In the movie The Man with the Golden Gun, the Solex is a revolutionary device that is meant to solve the 1973 energy crisis. After killing its British inventor, an elite assassin steals the Solex to sell it to foreign powers. James Bond is dispatched to find the assassin and recover the precious device. Because this is a James Bond movie, as a matter of course, there’s also a laser.
Solex also stands for SolrCloud Lexum plugins, the latest iteration of the search engine Lexum deploys in all its products.
Lexum has used a wide variety of search engines throughout its history. It all started at the dawn of the Web, in 1994, with the Wide Area Information Server (WAIS). Then came the NQL search engine from a local Montreal firm. Then, for a year or so, AustLII’s SINO search engine. In 2003, we elected to build a search engine of our own: Eliisa, a faster, more capable Apache Lucene based search engine library. Finally, in 2009, we integrated Apache Solr elements into Eliisa and turned it into a standalone server application.
A few months ago, we announced the release of our 3rd generation search engine: Solex.
Over the years, we’ve added a number of functionalities to the stock Apache Lucene/Solr search platforms: faster result list “snippet” generation, phrase query performance improvements, whole document highlighting, phrase and sentence proximity operators, a smart auto-complete mechanism for document identifiers, a lenient query parser with a custom syntax, HTML aware indexation, citation indexation and highlighting, noteup counting functionalities and more.
So, what new features does Solex bring? The answer is scalability, performance improvements and flexibility.
For the last fifteen years, Lexum has proudly provided CanLII with the fastest legal search engine in Canada. Content and traffic growth have however made our exacting performance standards harder to maintain. Nowadays, CanLII indexes several billion words of content and handles on average fifteen queries per second, with frequent spikes of 50 or more queries per second. Quite simply, our previous search engine had reached the limit of what could be done in a single server process. Solex, our new search engine, is based on Apache SolrCloud, a technology Netflix, Instagram, Reddit, and other Internet giants rely on for their own search platforms. Solex scales horizontally by distributing content and queries to as many servers as necessary. As a result, response time is better and more consistent, with up to 500% speedups for certain queries, ensuring that users of Lexum’s search products enjoy nearly instantaneous response times in nearly all situations.
One of the interesting things to know about search engines is that relevance ranking is extremely sensitive to the nature of the indexed content. No search engine can serve relevant content out of the box without extensive tuning. Furthermore, recipes that work for retail are completely different from those that work for intranets, the Web, or job searches. Similarly, legal search engines are specialized and unique. Lexum has put a lot of efforts into hand tuning its search engine for that special purpose, taking into account metrics such as citations count, documents length, documents age, etc.

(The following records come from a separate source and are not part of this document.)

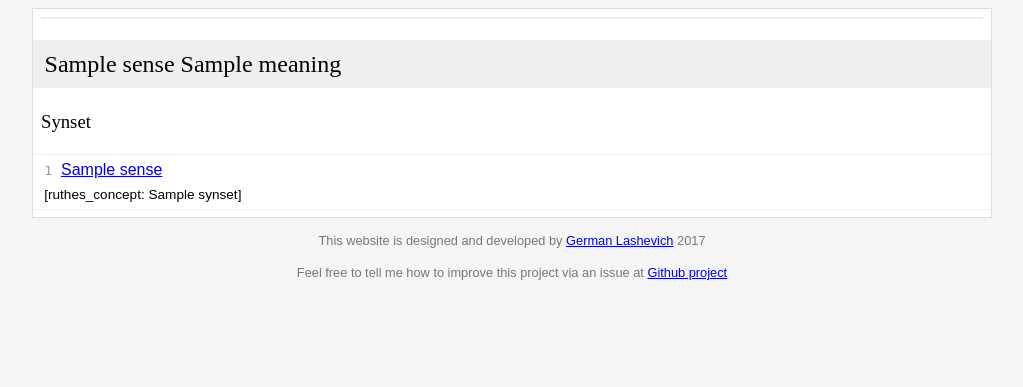
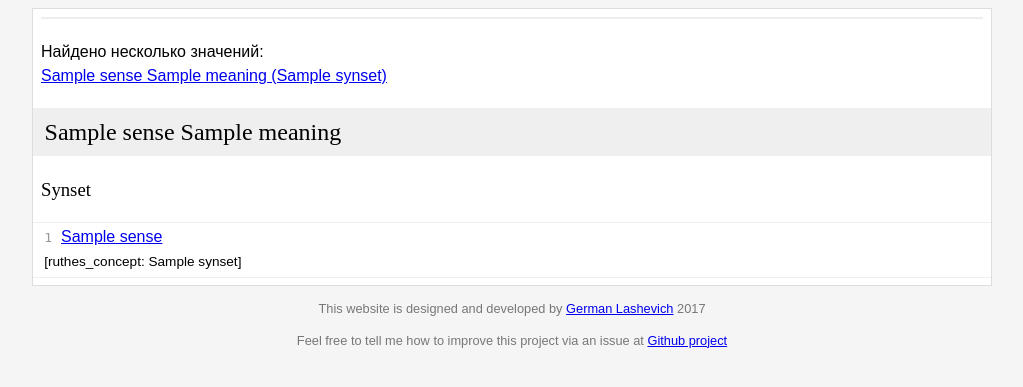
Before and after one commit to Zebradil/RuWordNetView, a PHP site: template views/Site/lexeme_summary.html.twig in a window 1280 px wide. Shown: the part 49-436 px from the top of the page, without its empty margins (128-1151 px from the left). Run offline with PHP 8.4, Linux system fonts and the light colour scheme; the template is opened without the code that fills it: most values are stand-ins (such as "Sample title", 1, 10 or a date in 2020); some libraries are stand-ins or nearby versions.

Commit message:
Add list of alternative meanings

```diff
--- a/views/Site/lexeme_summary.html.twig
+++ b/views/Site/lexeme_summary.html.twig
@@ -8,6 +8,14 @@
         {% if senses is not empty %}
             <div class="lexeme">
                 <h1 class="lexeme-title">{{ searchString|upper }}</h1>
+                <div>
+                    <div>Найдено несколько значений:</div>
+                    <div>
+                        {% for sense in senses %}
+                            <a href="#{{ loop.index }}">{{ sense.name|capitalize }} {{ sense.meaning ? sense.meaning }} ({{ sense.getSynset().name }})</a>
+                        {% endfor %}
+                    </div>
+                </div>
                 <div class="senses">
                     {% for sense in senses %}
                         <div class="sense">
```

Although Solex modestly improves top results ranking precision over our previous generation engine, the best is yet to come. A distributed paradigm will provide us with the flexibility required to experiment with new, more processor hungry machine-learning based relevance algorithms such as citation network analysis and learning to rank. The latest is an algorithm that teaches itself to rank results better by learning from the users clickstream, i.e. the various interactions users have with the hundreds of thousands of search results that are displayed on CanLII each day. Learning to rank works by learning to downrank results that are ignored by users and uprank those that see strong engagement.
We’ll be experimenting with these techniques in the coming months.
In the meantime, Solex has been powering CanLII since the end of February and is currently being integrated to the complete Lexum’s product suite. Our Solex might not solve the next energy crisis but we hope it will provide a solution to your next legal research.
Chief Technology Officer, Lexum